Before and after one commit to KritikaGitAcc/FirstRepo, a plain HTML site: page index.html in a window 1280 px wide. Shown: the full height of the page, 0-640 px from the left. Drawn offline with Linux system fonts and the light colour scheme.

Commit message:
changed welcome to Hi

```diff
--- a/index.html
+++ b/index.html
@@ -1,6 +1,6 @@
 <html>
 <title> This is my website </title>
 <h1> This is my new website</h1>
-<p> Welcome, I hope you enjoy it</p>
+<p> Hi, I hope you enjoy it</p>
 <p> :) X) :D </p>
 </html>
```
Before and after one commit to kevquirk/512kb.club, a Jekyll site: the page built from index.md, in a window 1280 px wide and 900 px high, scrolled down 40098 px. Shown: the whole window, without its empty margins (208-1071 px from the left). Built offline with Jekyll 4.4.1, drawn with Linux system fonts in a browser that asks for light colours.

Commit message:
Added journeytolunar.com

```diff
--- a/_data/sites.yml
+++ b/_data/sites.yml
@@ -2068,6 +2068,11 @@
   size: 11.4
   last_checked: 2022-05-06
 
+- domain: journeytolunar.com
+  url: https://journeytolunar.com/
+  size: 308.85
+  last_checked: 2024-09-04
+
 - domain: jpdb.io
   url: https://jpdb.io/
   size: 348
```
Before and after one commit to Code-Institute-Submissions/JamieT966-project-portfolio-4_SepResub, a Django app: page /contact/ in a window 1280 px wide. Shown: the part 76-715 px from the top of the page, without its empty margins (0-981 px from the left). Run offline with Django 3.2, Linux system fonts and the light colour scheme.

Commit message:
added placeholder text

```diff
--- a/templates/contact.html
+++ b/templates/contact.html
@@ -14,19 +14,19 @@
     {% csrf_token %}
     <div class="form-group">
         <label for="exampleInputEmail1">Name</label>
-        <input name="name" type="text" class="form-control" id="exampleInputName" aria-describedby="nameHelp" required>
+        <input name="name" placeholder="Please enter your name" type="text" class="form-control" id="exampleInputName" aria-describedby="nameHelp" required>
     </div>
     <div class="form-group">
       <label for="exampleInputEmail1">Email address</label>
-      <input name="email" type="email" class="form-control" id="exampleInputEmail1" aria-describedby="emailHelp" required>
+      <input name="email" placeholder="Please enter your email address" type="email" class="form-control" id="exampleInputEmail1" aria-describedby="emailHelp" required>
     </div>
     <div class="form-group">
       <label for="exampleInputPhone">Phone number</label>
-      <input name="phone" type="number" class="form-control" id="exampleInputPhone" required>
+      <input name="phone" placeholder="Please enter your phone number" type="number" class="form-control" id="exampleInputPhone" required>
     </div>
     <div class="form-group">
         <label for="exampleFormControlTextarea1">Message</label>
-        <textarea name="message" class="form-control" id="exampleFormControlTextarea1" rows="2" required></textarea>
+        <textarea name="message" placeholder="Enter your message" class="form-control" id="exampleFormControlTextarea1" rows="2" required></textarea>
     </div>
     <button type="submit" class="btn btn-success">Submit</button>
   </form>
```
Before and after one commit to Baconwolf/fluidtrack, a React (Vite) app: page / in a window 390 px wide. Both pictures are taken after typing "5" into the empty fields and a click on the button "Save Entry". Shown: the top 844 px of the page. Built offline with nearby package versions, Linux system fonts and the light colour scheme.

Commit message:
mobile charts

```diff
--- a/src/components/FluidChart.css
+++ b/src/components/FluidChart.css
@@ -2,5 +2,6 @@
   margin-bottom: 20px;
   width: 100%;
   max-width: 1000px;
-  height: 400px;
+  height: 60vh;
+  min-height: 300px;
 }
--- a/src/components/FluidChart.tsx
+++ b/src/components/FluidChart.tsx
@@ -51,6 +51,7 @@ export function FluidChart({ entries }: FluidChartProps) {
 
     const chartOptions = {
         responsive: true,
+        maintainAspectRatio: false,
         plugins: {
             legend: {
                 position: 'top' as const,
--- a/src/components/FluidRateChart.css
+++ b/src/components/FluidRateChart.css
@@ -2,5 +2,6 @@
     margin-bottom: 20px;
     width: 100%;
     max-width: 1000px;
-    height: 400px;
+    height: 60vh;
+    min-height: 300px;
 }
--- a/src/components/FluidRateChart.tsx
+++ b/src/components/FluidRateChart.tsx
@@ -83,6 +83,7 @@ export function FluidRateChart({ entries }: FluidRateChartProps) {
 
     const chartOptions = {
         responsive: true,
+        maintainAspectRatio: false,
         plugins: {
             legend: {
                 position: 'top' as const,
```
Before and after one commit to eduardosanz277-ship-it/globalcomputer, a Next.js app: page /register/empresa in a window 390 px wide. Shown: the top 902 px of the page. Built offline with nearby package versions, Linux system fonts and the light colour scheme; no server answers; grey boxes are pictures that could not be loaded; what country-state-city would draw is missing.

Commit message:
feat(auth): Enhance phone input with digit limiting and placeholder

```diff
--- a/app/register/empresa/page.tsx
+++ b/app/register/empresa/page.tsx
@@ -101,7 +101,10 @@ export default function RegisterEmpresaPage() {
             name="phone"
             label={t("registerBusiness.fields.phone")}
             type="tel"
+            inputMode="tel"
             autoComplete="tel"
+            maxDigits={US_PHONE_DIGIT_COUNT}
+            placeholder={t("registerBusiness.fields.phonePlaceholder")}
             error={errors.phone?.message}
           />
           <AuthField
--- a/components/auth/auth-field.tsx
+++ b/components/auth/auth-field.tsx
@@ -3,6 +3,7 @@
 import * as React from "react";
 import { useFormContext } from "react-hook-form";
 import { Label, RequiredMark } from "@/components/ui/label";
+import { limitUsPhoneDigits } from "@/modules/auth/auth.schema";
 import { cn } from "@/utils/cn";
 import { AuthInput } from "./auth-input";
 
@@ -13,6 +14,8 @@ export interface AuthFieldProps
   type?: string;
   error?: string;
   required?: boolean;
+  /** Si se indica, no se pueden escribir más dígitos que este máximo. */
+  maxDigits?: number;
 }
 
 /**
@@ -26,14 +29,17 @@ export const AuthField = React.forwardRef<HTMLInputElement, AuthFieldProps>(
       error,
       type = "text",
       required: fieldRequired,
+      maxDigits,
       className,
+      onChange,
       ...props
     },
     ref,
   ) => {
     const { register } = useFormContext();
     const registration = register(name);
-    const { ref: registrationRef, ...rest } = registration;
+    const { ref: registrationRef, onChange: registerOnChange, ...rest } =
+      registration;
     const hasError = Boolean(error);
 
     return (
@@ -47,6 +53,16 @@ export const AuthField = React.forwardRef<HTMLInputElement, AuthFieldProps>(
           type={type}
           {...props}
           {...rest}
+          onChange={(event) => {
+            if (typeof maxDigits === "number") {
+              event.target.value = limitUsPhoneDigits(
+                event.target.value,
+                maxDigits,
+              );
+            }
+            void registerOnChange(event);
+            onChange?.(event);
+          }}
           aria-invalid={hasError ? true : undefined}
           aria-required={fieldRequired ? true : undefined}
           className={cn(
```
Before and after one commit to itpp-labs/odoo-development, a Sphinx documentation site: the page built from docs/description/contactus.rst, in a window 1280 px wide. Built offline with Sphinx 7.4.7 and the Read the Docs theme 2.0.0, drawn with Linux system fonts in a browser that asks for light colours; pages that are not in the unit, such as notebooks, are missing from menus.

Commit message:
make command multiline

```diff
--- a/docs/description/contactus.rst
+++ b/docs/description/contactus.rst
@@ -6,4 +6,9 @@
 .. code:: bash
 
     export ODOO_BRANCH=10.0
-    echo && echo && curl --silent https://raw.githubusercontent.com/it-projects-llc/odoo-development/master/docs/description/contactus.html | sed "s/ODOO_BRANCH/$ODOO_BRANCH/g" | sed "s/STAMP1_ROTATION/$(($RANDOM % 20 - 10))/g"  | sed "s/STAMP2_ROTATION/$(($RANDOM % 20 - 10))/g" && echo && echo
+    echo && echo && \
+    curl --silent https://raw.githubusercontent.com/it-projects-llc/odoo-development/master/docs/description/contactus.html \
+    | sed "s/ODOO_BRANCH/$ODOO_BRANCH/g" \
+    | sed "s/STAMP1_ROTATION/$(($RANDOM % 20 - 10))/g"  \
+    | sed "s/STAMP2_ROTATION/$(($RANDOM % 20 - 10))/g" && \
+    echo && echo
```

============

▶ What you should do: List all lines in the material containing the string "from".

▶ Response to this exercise:
Before and after one commit to KritikaGitAcc/FirstRepo, a plain HTML site: page index.html in a window 1280 px wide. Shown: the full height of the page, 0-640 px from the left. Drawn offline with Linux system fonts and the light colour scheme.
Before and after one commit to kevquirk/512kb.club, a Jekyll site: the page built from index.md, in a window 1280 px wide and 900 px high, scrolled down 40098 px. Shown: the whole window, without its empty margins (208-1071 px from the left). Built offline with Jekyll 4.4.1, drawn with Linux system fonts in a browser that asks for light colours.
Before and after one commit to Code-Institute-Submissions/JamieT966-project-portfolio-4_SepResub, a Django app: page /contact/ in a window 1280 px wide. Shown: the part 76-715 px from the top of the page, without its empty margins (0-981 px from the left). Run offline with Django 3.2, Linux system fonts and the light colour scheme.
 import * as React from "react";
 import { useFormContext } from "react-hook-form";
 import { Label, RequiredMark } from "@/components/ui/label";
+import { limitUsPhoneDigits } from "@/modules/auth/auth.schema";
 import { cn } from "@/utils/cn";
 import { AuthInput } from "./auth-input";
Before and after one commit to itpp-labs/odoo-development, a Sphinx documentation site: the page built from docs/description/contactus.rst, in a window 1280 px wide. Built offline with Sphinx 7.4.7 and the Read the Docs theme 2.0.0, drawn with Linux system fonts in a browser that asks for light colours; pages that are not in the unit, such as notebooks, are missing from menus.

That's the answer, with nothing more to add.